  1. michelle says:

    Your garden looks fantastic, so many good things to eat! I love your garden names, perpetual responsibility and infinite neglect, there are certainly parts of my garden that qualify for those titles.


  2. turling says:

    It looks spectacular. Obviously, the moral of the story for a great garden is to fly to the French Riviera every week. I’m going to go book some plane tickets now.


    • Oh, yeah, Turling. Leaving the garden in the care of my husband certainly is a time and labor-saving device. Wish I had thought of that sooner! Hard to say if his interest level would continue beyond a week though.


  3. Welcome back! Oh my, your garden seems to have thrived in your absence! Our apricots are a bit thin on the ground this year too, but our Frost Peach seems to be in overdrive…which reminds me, I need to thin the fruit on that tree before it’s too late!


  4. Daphne says:

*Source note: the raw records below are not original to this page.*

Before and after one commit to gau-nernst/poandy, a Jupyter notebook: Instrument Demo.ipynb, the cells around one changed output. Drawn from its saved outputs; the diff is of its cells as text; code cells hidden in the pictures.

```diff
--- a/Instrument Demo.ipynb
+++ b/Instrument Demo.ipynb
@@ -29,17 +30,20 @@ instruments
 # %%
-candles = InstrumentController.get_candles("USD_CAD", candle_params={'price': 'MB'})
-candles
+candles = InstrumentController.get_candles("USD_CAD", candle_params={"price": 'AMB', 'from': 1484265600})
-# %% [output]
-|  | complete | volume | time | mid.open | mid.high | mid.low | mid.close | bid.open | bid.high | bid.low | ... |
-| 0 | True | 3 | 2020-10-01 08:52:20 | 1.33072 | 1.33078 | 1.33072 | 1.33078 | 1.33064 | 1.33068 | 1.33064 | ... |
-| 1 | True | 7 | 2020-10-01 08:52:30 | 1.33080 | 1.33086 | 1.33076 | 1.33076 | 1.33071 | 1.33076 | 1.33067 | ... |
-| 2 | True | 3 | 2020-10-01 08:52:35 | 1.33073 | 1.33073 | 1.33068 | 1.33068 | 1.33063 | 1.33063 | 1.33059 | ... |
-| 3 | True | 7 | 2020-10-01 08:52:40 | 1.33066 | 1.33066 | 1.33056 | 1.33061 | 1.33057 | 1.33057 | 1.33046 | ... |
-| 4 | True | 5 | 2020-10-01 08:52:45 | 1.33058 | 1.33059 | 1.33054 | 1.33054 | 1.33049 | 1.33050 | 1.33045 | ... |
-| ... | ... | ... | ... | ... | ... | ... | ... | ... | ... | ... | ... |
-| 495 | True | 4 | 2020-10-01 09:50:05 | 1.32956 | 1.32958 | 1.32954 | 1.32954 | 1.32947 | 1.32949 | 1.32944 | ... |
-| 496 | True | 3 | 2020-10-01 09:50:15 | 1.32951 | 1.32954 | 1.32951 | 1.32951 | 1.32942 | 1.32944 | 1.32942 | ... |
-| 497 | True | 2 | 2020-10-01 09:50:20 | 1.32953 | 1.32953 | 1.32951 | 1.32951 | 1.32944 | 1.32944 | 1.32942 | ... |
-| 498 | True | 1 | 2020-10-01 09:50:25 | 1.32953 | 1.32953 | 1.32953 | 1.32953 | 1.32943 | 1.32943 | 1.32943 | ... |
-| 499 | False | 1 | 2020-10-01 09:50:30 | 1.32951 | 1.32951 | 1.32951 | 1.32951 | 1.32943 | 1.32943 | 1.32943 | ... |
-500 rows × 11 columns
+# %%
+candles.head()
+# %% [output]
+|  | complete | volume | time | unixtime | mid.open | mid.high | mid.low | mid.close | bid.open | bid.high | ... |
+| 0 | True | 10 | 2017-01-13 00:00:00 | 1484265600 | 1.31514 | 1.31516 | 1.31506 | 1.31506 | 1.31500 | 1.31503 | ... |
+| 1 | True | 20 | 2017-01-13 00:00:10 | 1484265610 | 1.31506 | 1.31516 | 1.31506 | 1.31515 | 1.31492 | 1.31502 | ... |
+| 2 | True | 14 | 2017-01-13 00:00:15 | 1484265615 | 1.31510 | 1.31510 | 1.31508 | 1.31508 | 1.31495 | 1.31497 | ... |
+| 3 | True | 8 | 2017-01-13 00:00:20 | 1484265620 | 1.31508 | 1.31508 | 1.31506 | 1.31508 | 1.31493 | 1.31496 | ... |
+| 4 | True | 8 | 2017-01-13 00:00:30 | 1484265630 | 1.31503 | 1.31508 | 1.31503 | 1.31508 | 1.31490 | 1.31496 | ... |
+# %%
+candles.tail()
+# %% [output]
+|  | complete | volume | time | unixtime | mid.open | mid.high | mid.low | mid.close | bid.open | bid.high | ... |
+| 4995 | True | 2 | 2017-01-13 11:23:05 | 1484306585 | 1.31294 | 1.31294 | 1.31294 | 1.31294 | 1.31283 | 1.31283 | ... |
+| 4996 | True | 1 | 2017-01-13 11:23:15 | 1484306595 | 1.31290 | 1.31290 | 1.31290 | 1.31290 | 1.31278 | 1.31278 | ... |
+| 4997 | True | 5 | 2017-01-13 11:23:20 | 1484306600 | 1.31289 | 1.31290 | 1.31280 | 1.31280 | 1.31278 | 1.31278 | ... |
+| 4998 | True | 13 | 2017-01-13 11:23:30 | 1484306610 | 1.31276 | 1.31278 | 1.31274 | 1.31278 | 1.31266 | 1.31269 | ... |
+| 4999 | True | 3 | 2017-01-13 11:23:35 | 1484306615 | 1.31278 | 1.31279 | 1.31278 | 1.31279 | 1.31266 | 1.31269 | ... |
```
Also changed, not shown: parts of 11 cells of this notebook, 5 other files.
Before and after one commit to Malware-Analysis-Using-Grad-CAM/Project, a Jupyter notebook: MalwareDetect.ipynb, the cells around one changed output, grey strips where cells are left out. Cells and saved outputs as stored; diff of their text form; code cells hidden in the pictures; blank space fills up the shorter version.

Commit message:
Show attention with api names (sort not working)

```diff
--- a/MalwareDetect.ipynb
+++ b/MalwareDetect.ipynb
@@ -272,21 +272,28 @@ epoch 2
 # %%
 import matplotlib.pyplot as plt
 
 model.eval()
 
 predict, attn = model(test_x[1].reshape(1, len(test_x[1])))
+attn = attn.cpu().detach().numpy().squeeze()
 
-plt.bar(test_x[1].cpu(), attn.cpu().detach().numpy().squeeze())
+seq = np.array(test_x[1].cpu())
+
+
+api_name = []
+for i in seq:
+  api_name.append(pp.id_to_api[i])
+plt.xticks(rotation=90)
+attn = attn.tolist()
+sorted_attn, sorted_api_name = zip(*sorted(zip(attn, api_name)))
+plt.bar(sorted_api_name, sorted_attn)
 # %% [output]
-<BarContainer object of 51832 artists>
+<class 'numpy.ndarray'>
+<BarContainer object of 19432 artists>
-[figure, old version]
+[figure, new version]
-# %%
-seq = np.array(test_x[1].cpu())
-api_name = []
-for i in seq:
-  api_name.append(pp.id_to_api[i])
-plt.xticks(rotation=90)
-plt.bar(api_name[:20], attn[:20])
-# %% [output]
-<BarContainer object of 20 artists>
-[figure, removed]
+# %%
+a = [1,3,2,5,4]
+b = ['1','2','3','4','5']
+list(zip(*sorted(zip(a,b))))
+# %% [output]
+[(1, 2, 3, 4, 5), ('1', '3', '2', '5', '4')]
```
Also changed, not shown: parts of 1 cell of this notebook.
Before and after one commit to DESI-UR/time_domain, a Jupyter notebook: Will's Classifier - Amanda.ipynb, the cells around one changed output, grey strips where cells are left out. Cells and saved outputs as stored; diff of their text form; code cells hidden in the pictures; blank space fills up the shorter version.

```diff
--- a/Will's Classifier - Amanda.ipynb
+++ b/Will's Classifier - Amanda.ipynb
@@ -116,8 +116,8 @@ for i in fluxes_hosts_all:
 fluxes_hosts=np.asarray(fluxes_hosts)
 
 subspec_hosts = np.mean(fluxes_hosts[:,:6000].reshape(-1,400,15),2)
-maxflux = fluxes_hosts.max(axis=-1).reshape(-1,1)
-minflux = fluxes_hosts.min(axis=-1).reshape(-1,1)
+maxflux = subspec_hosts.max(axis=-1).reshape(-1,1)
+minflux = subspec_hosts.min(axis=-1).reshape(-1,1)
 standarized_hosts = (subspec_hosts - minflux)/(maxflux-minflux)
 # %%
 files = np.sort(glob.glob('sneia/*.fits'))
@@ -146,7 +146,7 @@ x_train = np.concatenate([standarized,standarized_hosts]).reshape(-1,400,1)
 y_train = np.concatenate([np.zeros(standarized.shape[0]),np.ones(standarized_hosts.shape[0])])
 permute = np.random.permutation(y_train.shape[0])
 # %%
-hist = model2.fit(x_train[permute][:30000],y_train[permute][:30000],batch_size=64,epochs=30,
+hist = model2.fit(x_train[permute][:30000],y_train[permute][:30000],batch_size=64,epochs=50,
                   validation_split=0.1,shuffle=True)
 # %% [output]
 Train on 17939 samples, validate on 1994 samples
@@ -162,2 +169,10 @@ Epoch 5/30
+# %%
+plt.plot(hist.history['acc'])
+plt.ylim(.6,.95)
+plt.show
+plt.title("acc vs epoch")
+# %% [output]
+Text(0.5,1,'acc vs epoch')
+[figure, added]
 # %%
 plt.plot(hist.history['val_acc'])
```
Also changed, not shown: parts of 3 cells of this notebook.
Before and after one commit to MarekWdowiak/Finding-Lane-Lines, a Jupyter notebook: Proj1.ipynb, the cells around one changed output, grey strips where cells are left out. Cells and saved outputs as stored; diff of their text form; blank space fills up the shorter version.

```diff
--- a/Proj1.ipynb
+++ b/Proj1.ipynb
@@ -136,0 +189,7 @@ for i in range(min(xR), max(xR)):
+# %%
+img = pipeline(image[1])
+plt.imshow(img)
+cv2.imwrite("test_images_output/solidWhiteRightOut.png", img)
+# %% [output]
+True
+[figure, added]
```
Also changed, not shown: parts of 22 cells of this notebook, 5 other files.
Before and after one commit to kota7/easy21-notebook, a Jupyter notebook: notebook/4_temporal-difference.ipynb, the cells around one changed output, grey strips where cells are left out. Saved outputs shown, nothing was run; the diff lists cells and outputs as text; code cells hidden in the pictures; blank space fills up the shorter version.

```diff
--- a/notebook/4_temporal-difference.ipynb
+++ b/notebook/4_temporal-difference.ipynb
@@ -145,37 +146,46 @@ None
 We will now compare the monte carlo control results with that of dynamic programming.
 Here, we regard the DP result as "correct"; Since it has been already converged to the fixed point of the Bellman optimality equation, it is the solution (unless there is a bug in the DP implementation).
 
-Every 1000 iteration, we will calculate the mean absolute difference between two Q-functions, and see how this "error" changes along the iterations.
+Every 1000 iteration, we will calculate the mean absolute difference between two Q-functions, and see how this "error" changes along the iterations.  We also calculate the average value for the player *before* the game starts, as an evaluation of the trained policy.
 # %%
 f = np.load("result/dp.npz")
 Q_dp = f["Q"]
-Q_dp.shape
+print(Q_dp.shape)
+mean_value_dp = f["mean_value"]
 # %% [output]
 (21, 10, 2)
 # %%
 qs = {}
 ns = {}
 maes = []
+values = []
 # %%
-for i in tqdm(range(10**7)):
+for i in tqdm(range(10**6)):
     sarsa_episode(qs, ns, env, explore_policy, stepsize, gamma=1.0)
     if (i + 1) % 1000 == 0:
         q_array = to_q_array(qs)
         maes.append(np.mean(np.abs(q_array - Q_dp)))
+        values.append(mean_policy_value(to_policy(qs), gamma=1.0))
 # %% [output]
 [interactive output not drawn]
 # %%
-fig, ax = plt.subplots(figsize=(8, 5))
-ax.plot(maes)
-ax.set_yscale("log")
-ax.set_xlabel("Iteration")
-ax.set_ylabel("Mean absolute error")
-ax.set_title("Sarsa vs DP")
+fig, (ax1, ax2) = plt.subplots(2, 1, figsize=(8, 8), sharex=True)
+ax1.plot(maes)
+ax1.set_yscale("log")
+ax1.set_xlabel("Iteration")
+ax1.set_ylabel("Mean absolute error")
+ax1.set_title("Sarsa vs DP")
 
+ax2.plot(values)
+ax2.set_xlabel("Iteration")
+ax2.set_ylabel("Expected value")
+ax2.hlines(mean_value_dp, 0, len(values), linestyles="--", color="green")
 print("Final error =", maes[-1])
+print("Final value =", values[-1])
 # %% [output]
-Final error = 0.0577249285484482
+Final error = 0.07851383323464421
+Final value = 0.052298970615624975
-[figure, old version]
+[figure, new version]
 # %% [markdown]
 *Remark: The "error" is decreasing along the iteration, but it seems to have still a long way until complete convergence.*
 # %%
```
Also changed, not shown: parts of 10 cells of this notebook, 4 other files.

    Wow peaches in May. I love seeing gardens in different climates. It really bring to mind how different they all are. Last year I grew Mammoth and Super Sugar Snap peas too. I just couldn’t take the size. They really are hard to contain. This year I’ve got 3′ plants – I hope.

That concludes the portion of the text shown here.